Lecture 10: Transferability of GNNs (11/1 – 11/5)
In this lecture we discuss the transferability properties of GNNs, that is to say being able to tranfer a machine learning model with peformance guarantees. To begin with, we delve into the convergence of graphon filters on both the spectral and the nodal domain. Later, we discuss graphon filters as generative models. Our journey continues as we introduce graphon neural networks (WNNs) a key element to explain why GNNs are transferable between deterministic graphs obtained from a graphon. We finish our journey by reaching the goal of the lecture, we show that GNNs inherit the transferability properties of graph filters.
Video 10.1 – Convergence of Graph Filters in the Spectral Domain
In this part of the lecture, we consider convergent sequences of graphs along with associated sequences of graph filters. We show that if the graph sequences converge towards a graphon, the graph filter sequence converges towards a graphon filter in the frequency domain. In this lecture, we present the convergence of graph filters in the frequency domain theorem, which says that the GFT representation of the graph filter sequence converges to the WFT representation of the graphon sequence. This result is not unexpected nor strong, but this lecture is just the beginning.
• Covers Slides 1-5 in the handout.
Video 10.2 – Convergence of Graph Filters in the node Domain
In this part of lecture, we show that the a sequence of graph filters converge towards graphon filters for convergent graph signal sequences. But, in this lecture, unlike the previous one our statements will be on the node domain. However, when it comes to the convergence in nodal domain, we need the graphon signal to be bandlimited. To get around with this, we turn to Lipschitz graphon filters to provide a stronger result, which states the convergence for any graphon signal. The proof of this theorem can be found here.

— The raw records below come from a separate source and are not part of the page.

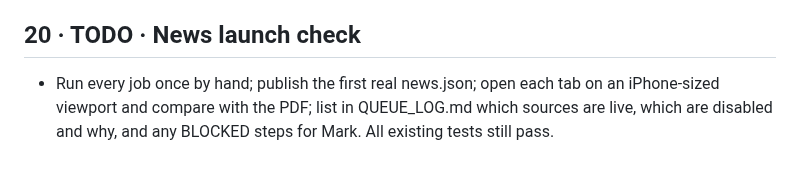
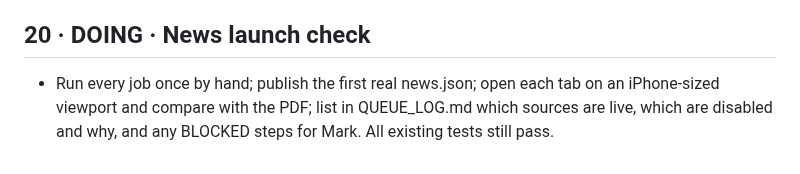
Before and after one commit to marksmccabe-ctrl/fuel, a Markdown page: QUEUE.md, the part around the change. Drawn GitHub-style.

Commit message:
QUEUE: item 20 DOING
Co-Authored-By: Claude Opus 5.5 <noreply@anthropic.com>
Claude-Session: https://claude.ai/code/session_013LcSv3VsC77UxEUREZnsy7

```diff
--- a/QUEUE.md
+++ b/QUEUE.md
@@ -394,5 +394,5 @@ Done: Other with chips, Showing line, Gear & tech (Tested group only when tested
 5) Footer on every News tab: "Report a problem" (opens an email to Mark with the item id).
 6) Tests: My sports filters Other only (not Racing or Commentary); chips; no third-party images load (check the CSP and network log); Report a problem includes the item id.
 
-## 20 · TODO · News launch check
+## 20 · DOING · News launch check
 - Run every job once by hand; publish the first real news.json; open each tab on an iPhone-sized viewport and compare with the PDF; list in QUEUE_LOG.md which sources are live, which are disabled and why, and any BLOCKED steps for Mark. All existing tests still pass.
```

• Covers Slides 6-12 in the handout.
Video 10.3 – Graphon Filters are Generative Models for Graph Filters
In this part of the lecture, we discuss the conditions under which graph filters can approximate graphon filters, and how good that approximation is for different sizes of graphs. Namely, as the number of nodes increases, the graph filters become more similar to the graphon filter. We will see that we can use graph filters as approximations for the graphon filter. In this lecture, we will indeed present the conditions under which graph filters can approximate the graphon filters and we will quantify how good this approximation is.
• Covers Slides 13-28 in the handout.
Video 10.4 – Transferability of Graph Filters: Theorem
Our next goal is to prove the transferability of graph filters. That is to say, in this lecture, we will show that two different graphs with a different number of nodes are close. If two graphs with a different number of nodes are sampled from the same graphon then the graph filters for each graph will be close. After stating the assumption and the definitions, we then present the graph filter transferability theorem, whose proof can be found in the proof article.
• Covers Slides 29-34 in the handout.
Video 10.5 – Transferability of Graph Filters: Remarks
In this lecture, we introduce graphon neural networks (WNNs). We define them and compare them with their GNN counterpart. By doing so, we discuss their interpretations as generative models for GNNs. Also, we leverage the idea of a sequence of GNNs converging to a graphon neural network (WNN). Finally, we present the GNN-WNN approximation theorem, where we prove an asymptotic error bound for approximating WNNs with GNNs.
• Covers Slides 35-41 in the handout.
Video 10.6 – Transferability of GNNs
In this lecture we discuss the transferability of GNNs. Using the approximation theorem results of GNNs-WNNs and considering a broad class of graphons and graphon signals, we show that GNNs are transferable for graphs of different sizes belonging to the same graphon family, and we derive an upper bound error that decreases asymptotically with the size of the graphs. From this analysis we show how GNNs are scalable and robust to increases in the graph size. The proof can be found here.
• Covers Slides 42-52 in the handout.